INDIANAPOLIS -- It would be a tough act for anyone to follow. When you're in the wake of a quarterback class that featured three instant superstars in Andrew Luck, Robert Griffin III, and Russell Wilson, as well as many more possible long-term starters, it's an outlier group that defies a sequel. For Geno Smith and Matt Barkley, the top two quarterbacks in the 2013 draft class, the hope is that they can avoid it looking like the move from "Caddyshack" to "Caddyshack II," and shake the perception that this class is a sequel that isn't worth watching. They had their chances to answer those questions in Friday's scouting combine media session, and some were more confident than others.
West Virginia's Smith, the consensus number-one prospect in this class, talked about just how high the bar has been set.
"Those guys changed expectations for many quarterbacks, let alone rookies. Those guys stepped right in, including Russell, and were leaders most of all from day one. And that's the one thing I took from it. No matter what age difference, where you come from, or what pick you are -- when you're taken for that role as a quarterback in the NFL, you have to lead by example. That's the thing all those guys did.

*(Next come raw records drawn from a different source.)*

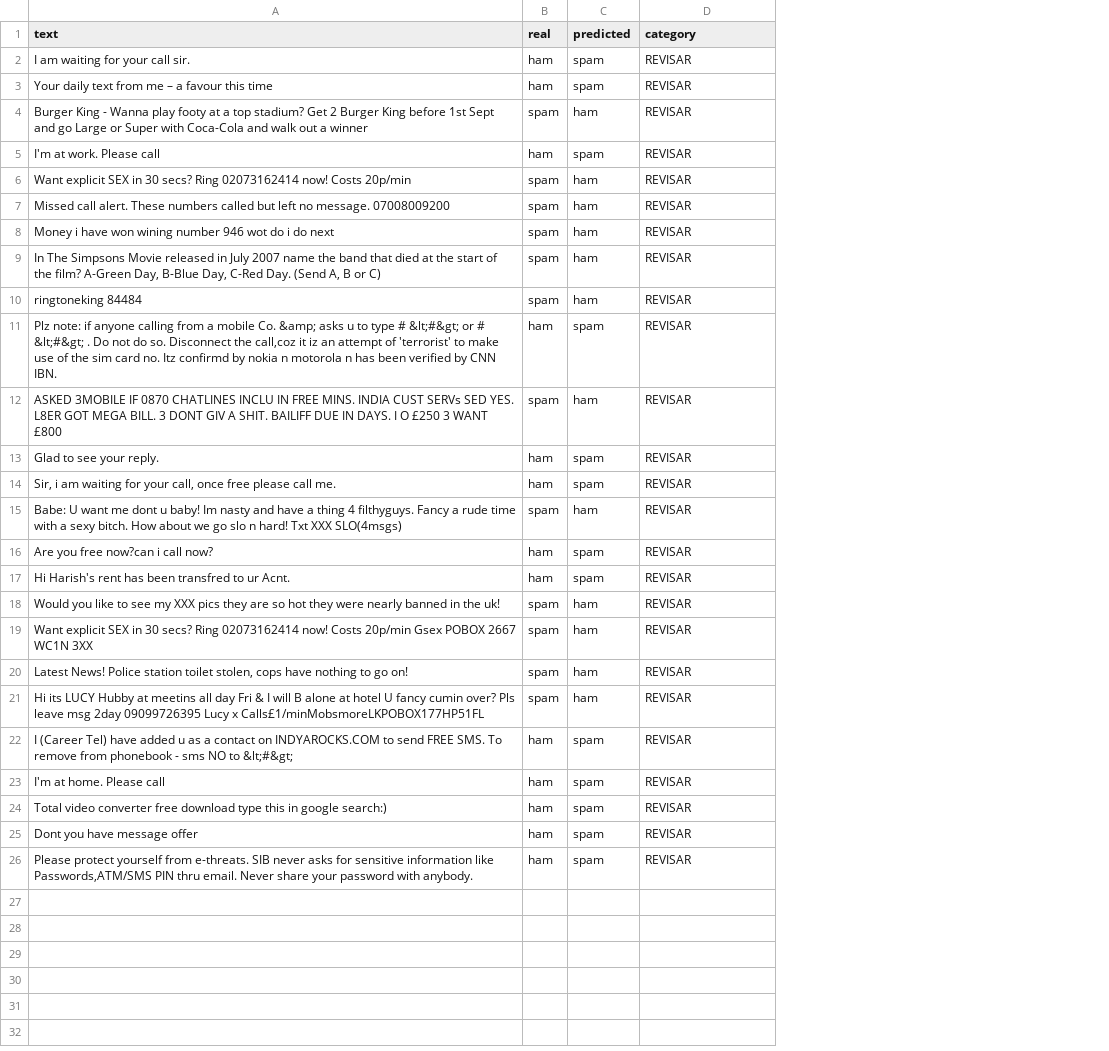
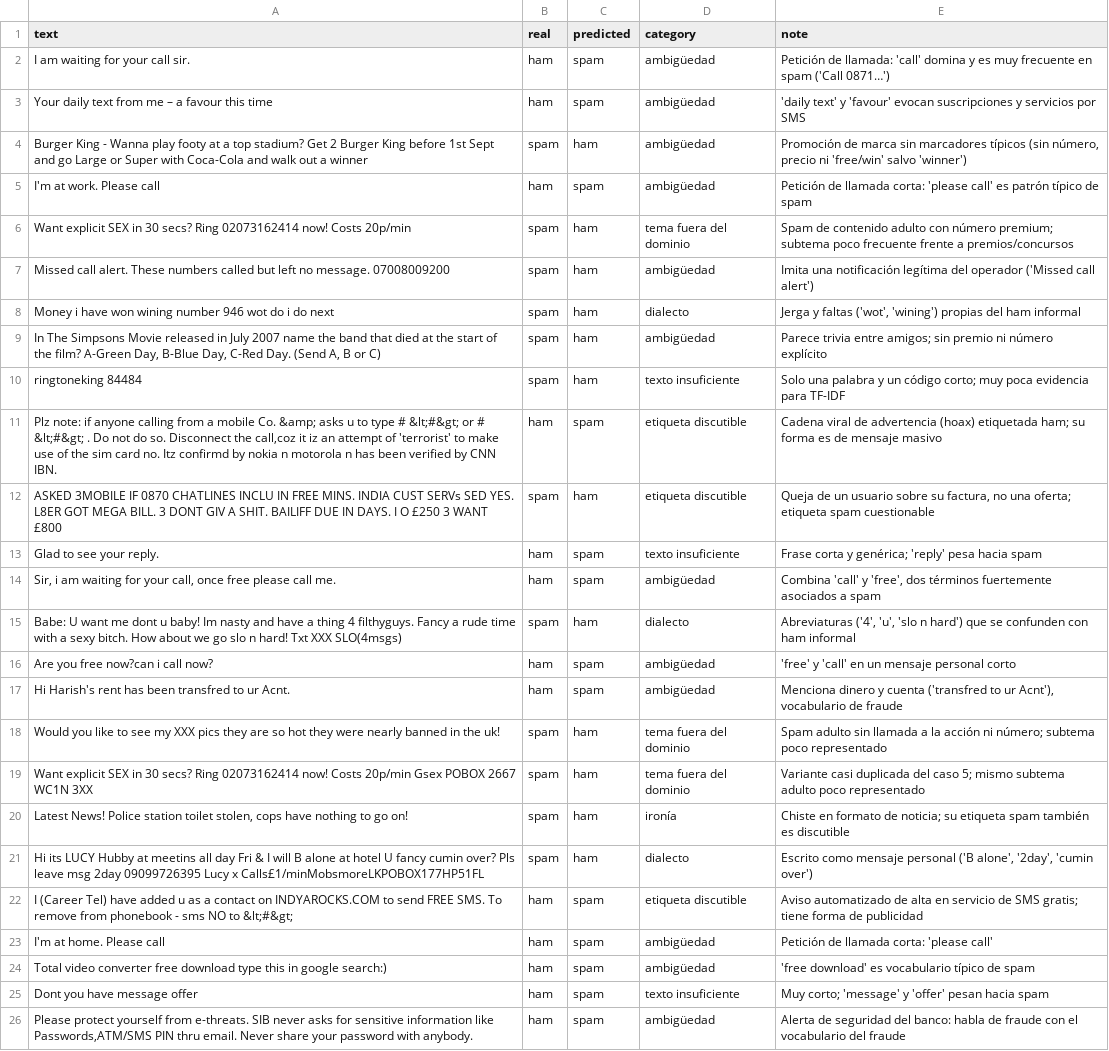
Before and after one commit to mudstart/INF8239_U02, a CSV file: reports/error_analysis.csv, drawn as a sheet; the diff names each change by its address in the sheet, - before the commit and + after, or states it on an @@ line.

```diff
--- a/reports/error_analysis.csv
+++ b/reports/error_analysis.csv
+column E (note), rows 2-26: Petición de llamada: 'call' domina y es muy frecuente en spam ('Call 0871…') | 'daily text' y 'favour' evocan suscripciones y servicios por SMS | Promoción de marca sin marcadores típicos (sin número, precio ni 'free/win' salvo 'winner') | Petición de llamada corta: 'please call' es patrón típico de spam | Spam de contenido adulto con número premium; subtema poco frecuente frente a premios/concursos | Imita una notificación legítima del operador ('Missed call alert') | Jerga y faltas ('wot', 'wining') propias del ham informal | Parece trivia entre amigos; sin premio ni número explícito | Solo una palabra y un código corto; muy poca evidencia para TF-IDF | Cadena viral de advertencia (hoax) etiquetada ham; su forma es de mensaje masivo | Queja de un usuario sobre su factura, no una oferta; etiqueta spam cuestionable | Frase corta y genérica; 'reply' pesa hacia spam | Combina 'call' y 'free', dos términos fuertemente asociados a spam | Abreviaturas ('4', 'u', 'slo n hard') que se confunden con ham informal | 'free' y 'call' en un mensaje personal corto | Menciona dinero y cuenta ('transfred to ur Acnt'), vocabulario de fraude | Spam adulto sin llamada a la acción ni número; subtema poco representado | Variante casi duplicada del caso 5; mismo subtema adulto poco representado | Chiste en formato de noticia; su etiqueta spam también es discutible | Escrito como mensaje personal ('B alone', '2day', 'cumin over') | Aviso automatizado de alta en servicio de SMS gratis; tiene forma de publicidad | Petición de llamada corta: 'please call' | 'free download' es vocabulario típico de spam | Muy corto; 'message' y 'offer' pesan hacia spam | Alerta de seguridad del banco: habla de fraude con el vocabulario del fraude
-D2:D5 (category): REVISAR
+D2:D5 (category): ambigüedad
-D6 (category): REVISAR
+D6 (category): tema fuera del dominio
-D7 (category): REVISAR
+D7 (category): ambigüedad
-D8 (category): REVISAR
+D8 (category): dialecto
-D9 (category): REVISAR
+D9 (category): ambigüedad
-D10 (category): REVISAR
+D10 (category): texto insuficiente
-D11:D12 (category): REVISAR
+D11:D12 (category): etiqueta discutible
-D13 (category): REVISAR
+D13 (category): texto insuficiente
-D14 (category): REVISAR
+D14 (category): ambigüedad
-D15 (category): REVISAR
+D15 (category): dialecto
-D16:D17 (category): REVISAR
+D16:D17 (category): ambigüedad
-D18:D19 (category): REVISAR
+D18:D19 (category): tema fuera del dominio
-D20 (category): REVISAR
+D20 (category): ironía
-D21 (category): REVISAR
+D21 (category): dialecto
-D22 (category): REVISAR
+D22 (category): etiqueta discutible
-D23:D24 (category): REVISAR
+D23:D24 (category): ambigüedad
-D25 (category): REVISAR
+D25 (category): texto insuficiente
-D26 (category): REVISAR
+D26 (category): ambigüedad
```
Also changed, not shown: 6 other files.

"They set the bar very high. I want to be one of those guys that step in and do the same thing.''
Some would say that he's ready to do so. Others would look at a second-half swing the wrong way in the 2012 season and wonder if Smith is ready for prime time. The Mountaineers lost six of their last eight games after starting off 5-0, and while Smith's slump wasn't as bad as some assume, he's still going to be hammered about it.
"We came into a new league. We came out real hot, we were fired up and ready to really prove ourselves. Inconsistency set in. I'm not going to say that anyone wasn't working hard. When we went through that tough stretch, I was the first one to stand up in front of the team and let them know -- we're going to work even harder and we're not going to put our heads down. The one thing I take from that experience is that being a leader, you're not going to deal with fair situations at all times.
"The main thing I learned was that to stop whatever goes on, in my position as the leader of the team, I've got to set the bar and lead by example. That's what I did for my team."
Nobody questions Matt Barkley's leadership, but the USC quarterback who threw 75 touchdowns and just 22 interceptions total in his last two seasons with the Trojans will have other inquiries to deal with. A shoulder injury will keep Barkley from throwing at the scouting combine, though he said on Friday that he's "100 percent" on schedule to do everything at USC's Pro Day on March 27. For now, eschewing all of the drills in Indianapolis means that Barkley can only impress teams in interviews with his overall game knowledge and character.
I’ve had a great time in the informal meetings so far," Barkley said on Friday. "Once those formal interviews kick off, I definitely believe that’s a strength of mine in terms of being on the board and watching film. I’m a master of my offense. I think I can portray that to them. If they can put a face to my name, once they meet me, I feel like they’ll have a good impression."
Barkley may bea "master of his offense," but some wonder if he has the kind of arm that can make deep throws in tight windows with the kind of velocity the NFL will require. If he bristles at that question with NFL teams as he did when he was asked about it during his media session, those NFL teams will at least know that Barkley has a competitive streak.
I would disagree," Barkley said. "Look at the tape. Watch the tape. I’m not going to go through certain throws, but you can watch the tape where I’ve made throws in tight windows. I can make every NFL throw that you need. So I would disagree."
Some scouts and general managers might disagree with Barkley's perception of his arm (as would I), but good for him for keeping his dander up. In the end, the challenge for Smith and Barkley -- and every other quarterback in this class -- will be to follow an impossible group into the NFL and prove their worth. As Barkley said, that's all this class can do -- comparisons or not.
"There’s been a lot of comparisons recently to last year’s rookie class, and well-deserved," he said. "Those guys came right away and played and made their mark; won playoff games. There’s always going to be that comparison, whether it’s just or unjust. I don’t feel like there’s any pressure on my part to live up to them. I know every situation’s different. Whatever a player’s going into is going to be different than what they went into last year. I don’t feel there’s any need to live up to what they lived up to.
"I have my standards, and hopefully those are high enough."
Standards are high. Whether the actual talent is enough to make that kind of mark is something we won't know for a while.